There were also disputes on intellectual property provisions, with major TPA proponents asking for a 12-year data protection provision for biologics (no other TPP country has protection higher than eight years) in line with U.S. law, with Congressman Jim McDermott pushing for reduced biologics protection to ensure the distribution of medicine for major diseases like hepatitis.
Provisions relating to intellectual property protection and China currency sanctions would likely make TPA passage in Congress more politically popular, but it could make negotiations with TPP countries more difficult.
Another round of negotiations on TPP is were held in late January in New York, with major stakeholders and government trade officials involved. Several self-imposed deadlines to conclude the talks have been missed, due in large part to the lack of U.S. TPA.
Although TPA seems very likely at this point, the Senate Finance and House Ways and Means committees have yet to publish a legislative timeline, nor has any bill been introduced. Senate Finance Chair Orrin Hatch and Senator Ron Wyden are working on a previous TPA bill from the last Congress, though Senator Hatch indicated at a speech at AEI on Friday that eventually he would move even if it meant he would be unable to accommodate all of Senator Wyden’s concerns.
Ultimately, there is a consensus among the TPP countries (as well as the TTIP countries) that if any deal is to come out, it must be in 2015. No government or trade official from any TPP country has given a formal deadline aside from 2015, so it is difficult to determine exact dates. However, both U.S. committees have focused on late February/early March to present bills, so this will be the time worth watching.
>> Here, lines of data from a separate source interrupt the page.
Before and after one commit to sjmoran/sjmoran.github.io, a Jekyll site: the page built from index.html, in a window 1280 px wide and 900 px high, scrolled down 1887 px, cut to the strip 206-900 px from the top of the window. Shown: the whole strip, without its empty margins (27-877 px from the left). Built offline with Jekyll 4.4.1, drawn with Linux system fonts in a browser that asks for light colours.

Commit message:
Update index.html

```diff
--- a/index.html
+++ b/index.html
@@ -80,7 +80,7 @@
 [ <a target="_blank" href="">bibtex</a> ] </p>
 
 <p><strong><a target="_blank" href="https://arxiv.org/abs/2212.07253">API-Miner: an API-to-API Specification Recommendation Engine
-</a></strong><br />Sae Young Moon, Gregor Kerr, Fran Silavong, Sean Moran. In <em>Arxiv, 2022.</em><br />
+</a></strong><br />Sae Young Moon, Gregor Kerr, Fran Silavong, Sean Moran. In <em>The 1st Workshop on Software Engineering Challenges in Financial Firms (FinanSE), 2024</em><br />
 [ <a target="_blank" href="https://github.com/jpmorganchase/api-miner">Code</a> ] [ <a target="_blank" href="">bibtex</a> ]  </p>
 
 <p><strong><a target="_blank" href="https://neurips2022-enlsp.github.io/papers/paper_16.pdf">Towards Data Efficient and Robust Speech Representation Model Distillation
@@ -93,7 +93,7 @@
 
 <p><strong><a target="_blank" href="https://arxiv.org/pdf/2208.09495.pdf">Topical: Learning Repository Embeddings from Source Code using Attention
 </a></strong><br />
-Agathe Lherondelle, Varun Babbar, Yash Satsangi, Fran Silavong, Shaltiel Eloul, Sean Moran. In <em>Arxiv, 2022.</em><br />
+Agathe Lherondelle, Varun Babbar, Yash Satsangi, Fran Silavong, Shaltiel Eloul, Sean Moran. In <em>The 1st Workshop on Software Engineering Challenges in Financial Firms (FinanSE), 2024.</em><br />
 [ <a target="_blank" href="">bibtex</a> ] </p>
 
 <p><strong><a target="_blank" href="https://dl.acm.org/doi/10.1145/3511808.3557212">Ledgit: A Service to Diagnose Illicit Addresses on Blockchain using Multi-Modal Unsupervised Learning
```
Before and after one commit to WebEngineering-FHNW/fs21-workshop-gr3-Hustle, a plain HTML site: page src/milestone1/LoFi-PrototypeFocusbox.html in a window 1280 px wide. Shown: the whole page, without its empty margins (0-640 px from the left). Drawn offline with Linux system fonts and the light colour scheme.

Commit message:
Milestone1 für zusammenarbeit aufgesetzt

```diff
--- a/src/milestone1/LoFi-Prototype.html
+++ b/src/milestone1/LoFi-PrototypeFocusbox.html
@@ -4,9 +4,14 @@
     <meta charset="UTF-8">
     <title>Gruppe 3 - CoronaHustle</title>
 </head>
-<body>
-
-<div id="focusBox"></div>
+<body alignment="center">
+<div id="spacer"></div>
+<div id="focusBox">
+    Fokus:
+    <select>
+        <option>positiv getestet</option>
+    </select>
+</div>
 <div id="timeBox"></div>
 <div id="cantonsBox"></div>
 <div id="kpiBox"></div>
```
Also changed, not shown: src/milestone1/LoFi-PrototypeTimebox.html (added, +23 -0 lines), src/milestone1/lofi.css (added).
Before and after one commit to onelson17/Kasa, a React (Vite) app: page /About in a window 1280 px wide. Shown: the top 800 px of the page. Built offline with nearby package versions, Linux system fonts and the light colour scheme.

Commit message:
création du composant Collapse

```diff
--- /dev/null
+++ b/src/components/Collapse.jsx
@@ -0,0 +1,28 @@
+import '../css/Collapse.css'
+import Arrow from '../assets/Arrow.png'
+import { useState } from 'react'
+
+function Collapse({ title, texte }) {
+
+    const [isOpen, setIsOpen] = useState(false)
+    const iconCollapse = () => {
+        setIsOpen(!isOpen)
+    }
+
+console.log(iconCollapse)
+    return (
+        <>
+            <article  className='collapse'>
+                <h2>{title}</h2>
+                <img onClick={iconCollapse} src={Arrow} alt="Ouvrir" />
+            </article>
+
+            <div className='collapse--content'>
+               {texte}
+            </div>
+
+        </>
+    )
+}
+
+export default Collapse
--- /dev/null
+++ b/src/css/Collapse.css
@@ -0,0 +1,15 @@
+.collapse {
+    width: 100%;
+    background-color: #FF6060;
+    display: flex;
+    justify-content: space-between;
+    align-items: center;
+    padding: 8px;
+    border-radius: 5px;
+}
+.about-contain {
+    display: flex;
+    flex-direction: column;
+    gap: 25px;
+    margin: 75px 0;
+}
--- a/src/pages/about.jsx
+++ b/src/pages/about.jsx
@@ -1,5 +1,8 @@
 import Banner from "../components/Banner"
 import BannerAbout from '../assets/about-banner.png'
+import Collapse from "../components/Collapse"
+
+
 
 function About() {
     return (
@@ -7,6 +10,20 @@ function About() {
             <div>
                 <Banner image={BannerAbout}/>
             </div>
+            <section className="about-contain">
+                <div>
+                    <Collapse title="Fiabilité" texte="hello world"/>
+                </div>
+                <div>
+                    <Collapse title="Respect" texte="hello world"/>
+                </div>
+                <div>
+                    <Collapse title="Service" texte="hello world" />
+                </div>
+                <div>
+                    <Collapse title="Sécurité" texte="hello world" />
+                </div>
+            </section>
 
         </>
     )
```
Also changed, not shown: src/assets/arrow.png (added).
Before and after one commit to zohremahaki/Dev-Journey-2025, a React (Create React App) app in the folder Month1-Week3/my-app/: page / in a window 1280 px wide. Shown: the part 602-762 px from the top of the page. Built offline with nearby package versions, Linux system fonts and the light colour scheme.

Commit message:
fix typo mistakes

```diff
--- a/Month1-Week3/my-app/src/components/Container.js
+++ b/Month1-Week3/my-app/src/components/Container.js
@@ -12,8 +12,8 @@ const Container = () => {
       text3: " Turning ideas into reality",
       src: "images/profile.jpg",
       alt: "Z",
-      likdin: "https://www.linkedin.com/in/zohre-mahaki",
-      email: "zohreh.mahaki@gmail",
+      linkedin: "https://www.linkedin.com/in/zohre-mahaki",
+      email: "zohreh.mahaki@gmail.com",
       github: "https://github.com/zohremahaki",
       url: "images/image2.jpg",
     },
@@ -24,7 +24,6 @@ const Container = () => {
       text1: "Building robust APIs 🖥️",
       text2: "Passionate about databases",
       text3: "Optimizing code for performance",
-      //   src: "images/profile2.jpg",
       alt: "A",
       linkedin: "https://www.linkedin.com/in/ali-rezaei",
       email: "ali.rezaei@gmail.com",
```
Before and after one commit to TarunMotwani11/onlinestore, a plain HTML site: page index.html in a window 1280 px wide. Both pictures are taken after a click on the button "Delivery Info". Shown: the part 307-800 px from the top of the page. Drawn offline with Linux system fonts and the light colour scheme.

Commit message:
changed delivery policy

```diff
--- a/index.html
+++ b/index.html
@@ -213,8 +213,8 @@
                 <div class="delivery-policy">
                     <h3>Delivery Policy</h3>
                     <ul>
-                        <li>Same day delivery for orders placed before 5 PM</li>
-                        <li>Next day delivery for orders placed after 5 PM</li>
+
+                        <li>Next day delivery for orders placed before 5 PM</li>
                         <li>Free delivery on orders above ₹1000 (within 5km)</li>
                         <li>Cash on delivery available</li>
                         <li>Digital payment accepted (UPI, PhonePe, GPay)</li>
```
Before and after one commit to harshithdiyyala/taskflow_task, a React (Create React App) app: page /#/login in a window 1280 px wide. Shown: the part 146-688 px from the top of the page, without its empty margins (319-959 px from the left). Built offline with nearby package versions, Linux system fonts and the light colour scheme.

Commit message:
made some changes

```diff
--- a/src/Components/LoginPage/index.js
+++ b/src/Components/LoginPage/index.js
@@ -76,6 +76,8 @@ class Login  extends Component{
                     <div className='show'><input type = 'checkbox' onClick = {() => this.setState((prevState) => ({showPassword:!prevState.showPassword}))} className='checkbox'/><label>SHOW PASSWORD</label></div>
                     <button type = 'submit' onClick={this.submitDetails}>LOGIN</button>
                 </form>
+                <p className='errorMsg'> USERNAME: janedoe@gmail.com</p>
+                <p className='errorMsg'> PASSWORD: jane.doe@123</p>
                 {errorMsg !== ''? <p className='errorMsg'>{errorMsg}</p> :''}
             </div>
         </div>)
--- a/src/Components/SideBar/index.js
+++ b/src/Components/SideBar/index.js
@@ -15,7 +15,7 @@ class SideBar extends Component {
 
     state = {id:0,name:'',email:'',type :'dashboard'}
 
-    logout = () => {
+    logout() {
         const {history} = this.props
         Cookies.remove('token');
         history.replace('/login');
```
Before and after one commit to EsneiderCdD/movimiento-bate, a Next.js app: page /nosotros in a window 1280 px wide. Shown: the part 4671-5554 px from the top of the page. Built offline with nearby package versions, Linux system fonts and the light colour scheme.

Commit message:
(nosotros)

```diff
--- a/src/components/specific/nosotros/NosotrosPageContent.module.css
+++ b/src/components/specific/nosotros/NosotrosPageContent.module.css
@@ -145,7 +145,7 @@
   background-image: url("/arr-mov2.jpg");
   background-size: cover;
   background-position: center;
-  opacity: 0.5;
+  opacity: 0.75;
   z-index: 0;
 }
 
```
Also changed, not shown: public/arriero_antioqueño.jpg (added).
Brian is an energy and Latin America researcher at a political consulting firm in Washington, D.C. He is a London School of Economics (LSE) graduate in political science and political economy, where he focused on trade and transatlantic relations. Brian received his dual BA in political science and history at the University of California-San Diego.